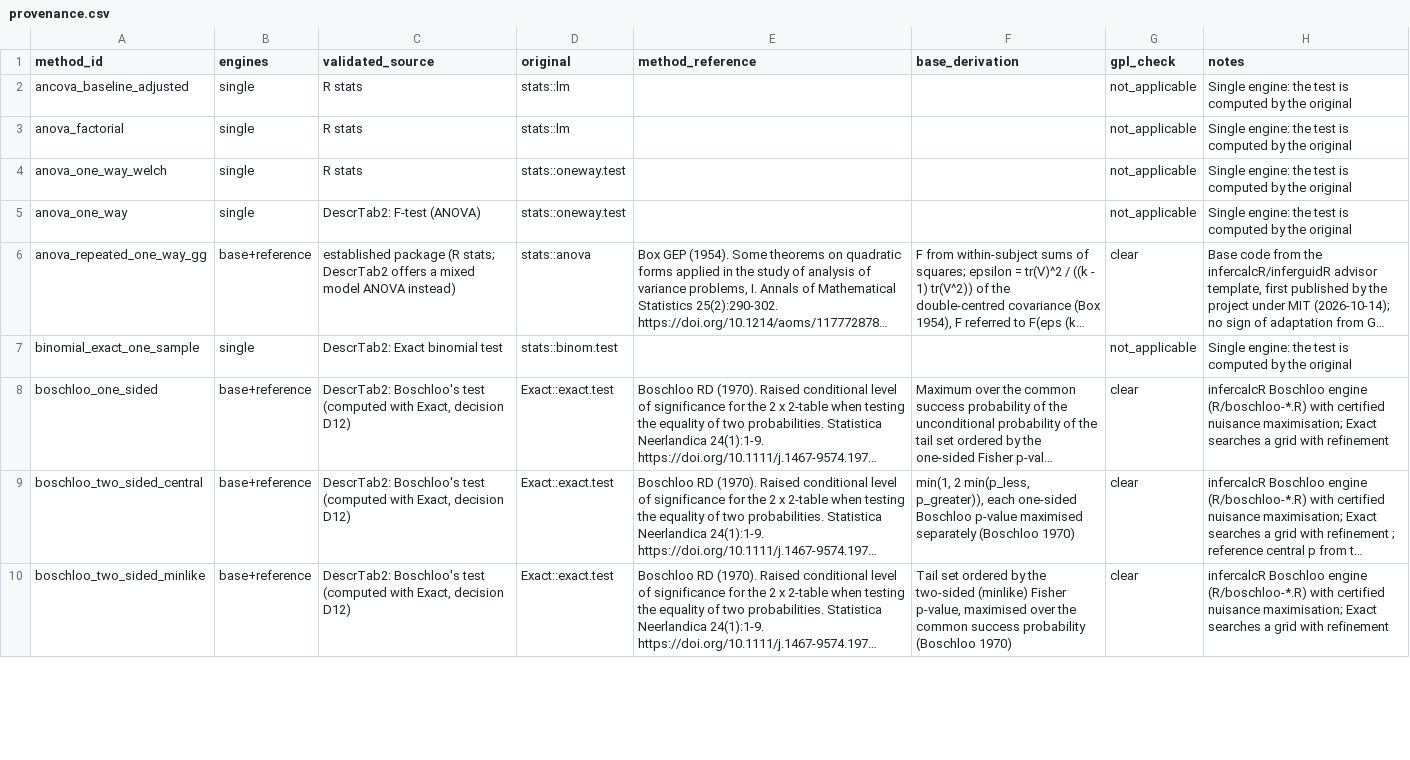
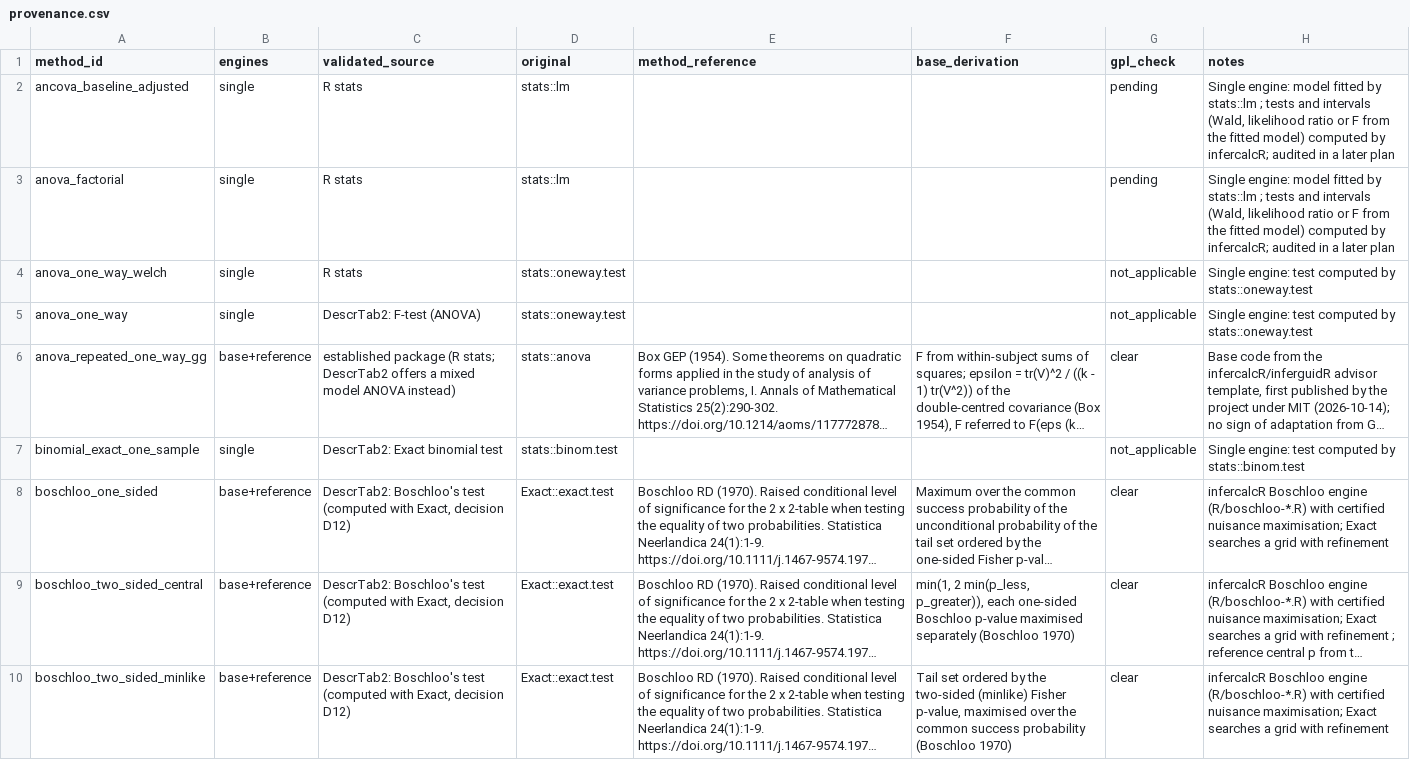
Before and after one commit to CTTIR/infercalcR, a CSV file: inst/methods/provenance.csv, drawn as a sheet; only a part is shown; long unchanged cells end in …; the diff covers the shown part only; the diff names each change by its address in the sheet, - before the commit and + after, or states it on an @@ line.

Commit message:
Record where single-engine methods compute their own tests
provenance.csv said that all single-engine methods are computed by the
original. For the regression, ANCOVA, factorial ANOVA, mixed-model, GEE
and prediction methods the model is fitted by the original, but infercalcR
computes the Wald, likelihood-ratio or F tests and intervals itself; for
the cluster, factor and principal-component methods it computes the
summaries. These 20 rows now say so and are marked pending for the
GPL-provenance audit. A test checks that a row recorded as computed by the
original has no own calls to distribution functions.

```diff
--- a/inst/methods/provenance.csv
+++ b/inst/methods/provenance.csv
-G2:G3 (gpl_check): not_applicable
+G2:G3 (gpl_check): pending
-H2:H3 (notes): Single engine: the test is computed by the original
+H2:H3 (notes): Single engine: model fitted by stats::lm ; tests and intervals (Wald, likelihood ratio or F from the fitted model) computed by infercalcR; audited in a later plan
-H4:H5 (notes): Single engine: the test is computed by the original
+H4:H5 (notes): Single engine: test computed by stats::oneway.test
-H7 (notes): Single engine: the test is computed by the original
+H7 (notes): Single engine: test computed by stats::binom.test
```
Also changed, not shown: 63 edited cells elsewhere in this file, 3 other files.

======

### Exercise objective
Copy out every line of the data that includes the word "computes".

### Reply
computes the Wald, likelihood-ratio or F tests and intervals itself; for
the cluster, factor and principal-component methods it computes the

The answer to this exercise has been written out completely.